To find out whether it is a mole or cancer, check your skin every few months, because most skin cancers start as irregular spots, says Ariel Ostad, MD, assistant professor of dermatology at New York University.
What it is: A mole is a harmless spot that develops in childhood or later in life and can be found anywhere.
Looks Like: Typically smaller than a pencil eraser, moles are round and symmetrical with smooth borders and an even color.

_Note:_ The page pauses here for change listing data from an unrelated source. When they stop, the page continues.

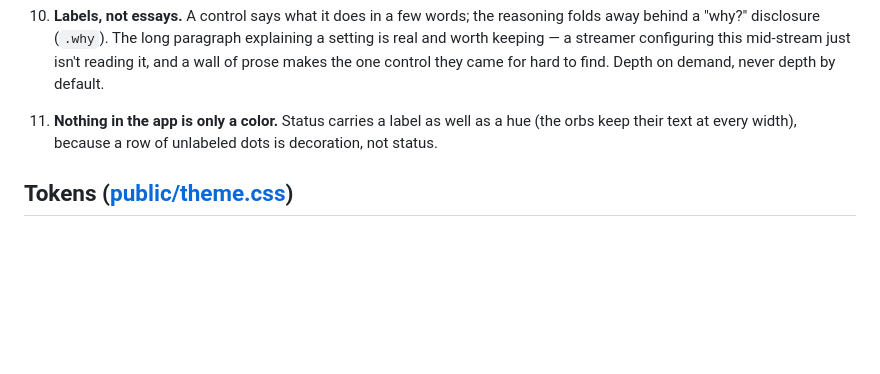
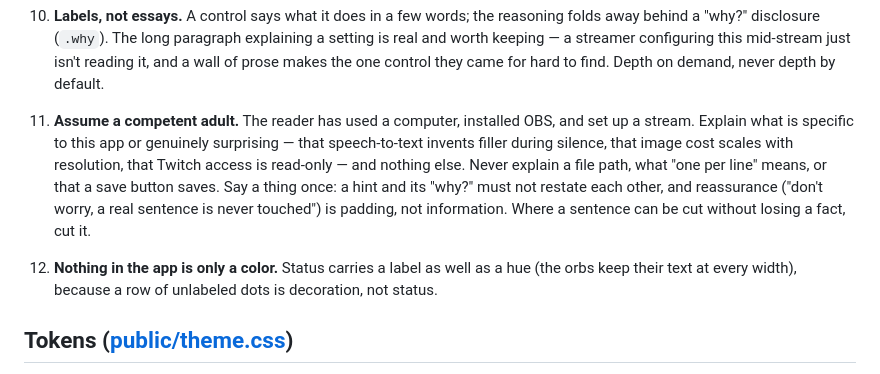
Before and after one commit to MyNamesEMurray/hype-ghost, a Markdown page: DESIGN.md, the part around the change. Rendered like a GitHub page; blank space fills up the shorter version.

Commit message:
Write down that the reader has used a computer before
The copy explains too much of the wrong thing. Not the app-specific
parts -- that speech-to-text invents filler during silence, or that image
cost scales with resolution, are things a smart user cannot guess -- but
the sentences that explain nothing: "fill in the one that matches your
mode", "paste the path -- either works", "read these out loud at your
normal streaming volume", and "applies live on save" repeated down a
dozen rows until it reads as noise.

Principle 11 makes the rule explicit rather than fixing the instances
and letting them grow back: explain what is specific to this app or
genuinely surprising, and nothing else; say it once; treat reassurance
as padding. The copy passes that follow are held to it.

Co-Authored-By: Claude Opus 5 <noreply@anthropic.com>
Claude-Session: https://claude.ai/code/session_01LWa54BF5RjHWC5GFaENZMM

```diff
--- a/DESIGN.md
+++ b/DESIGN.md
@@ -62,7 +62,14 @@ stage presence, and the streamer is the director. The visuals moved with the met
     and worth keeping — a streamer configuring this mid-stream just isn't reading it, and a
     wall of prose makes the one control they came for hard to find. Depth on demand, never
     depth by default.
-11. **Nothing in the app is only a color.** Status carries a label as well as a hue (the orbs
+11. **Assume a competent adult.** The reader has used a computer, installed OBS, and set up a
+    stream. Explain what is specific to this app or genuinely surprising — that speech-to-text
+    invents filler during silence, that image cost scales with resolution, that Twitch access is
+    read-only — and nothing else. Never explain a file path, what "one per line" means, or that
+    a save button saves. Say a thing once: a hint and its "why?" must not restate each other,
+    and reassurance ("don't worry, a real sentence is never touched") is padding, not
+    information. Where a sentence can be cut without losing a fact, cut it.
+12. **Nothing in the app is only a color.** Status carries a label as well as a hue (the orbs
     keep their text at every width), because a row of unlabeled dots is decoration, not status.
 
 ## Tokens ([public/theme.css](public/theme.css))
```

According to Dr. Ostad, “They usually don’t evolve or change shape.”
What it is: Actinic keratosis is a common precancerous growth often found on your scalp, face, hands, or forearms. “They should be removed because 5 to 10 percent of them become cancerous,” Dr. Ostad explains.
Looks Like: You’ll see a rough, flesh-toned pink or red patch that may be itchy or scaly.
Basal cell carcinoma
What it is: Caused by sun damage and typically found on the face, this type of cancer is easy to treat if it’s caught early.
Looks Like: It normally appears as a pinkish or reddish patch that may bleed or scab. “Picture a pimple that seems to heal, only to return again,” Dr. Ostad says.
Squamous cell carcinoma
What it is: This type of cancer often appears on the body, legs, or hands and is curable if caught early.
Looks Like: You’ll notice a thick growth that can peel and bleed and may have an irregularly shaped border. “It’s more like a wart than a pimple,” Dr. Ostad says.
What it is: This serious form of cancer can spread quickly but is curable if caught early. “Melanoma is usually found on women’s legs, rarely on their faces,” Dr. Ostad says. “In men, it’s more common on the torso.”
Looks Like: Alert your derm if you see a dark, irregularly shaped growth with uneven reddish-brown, brown, or black coloring.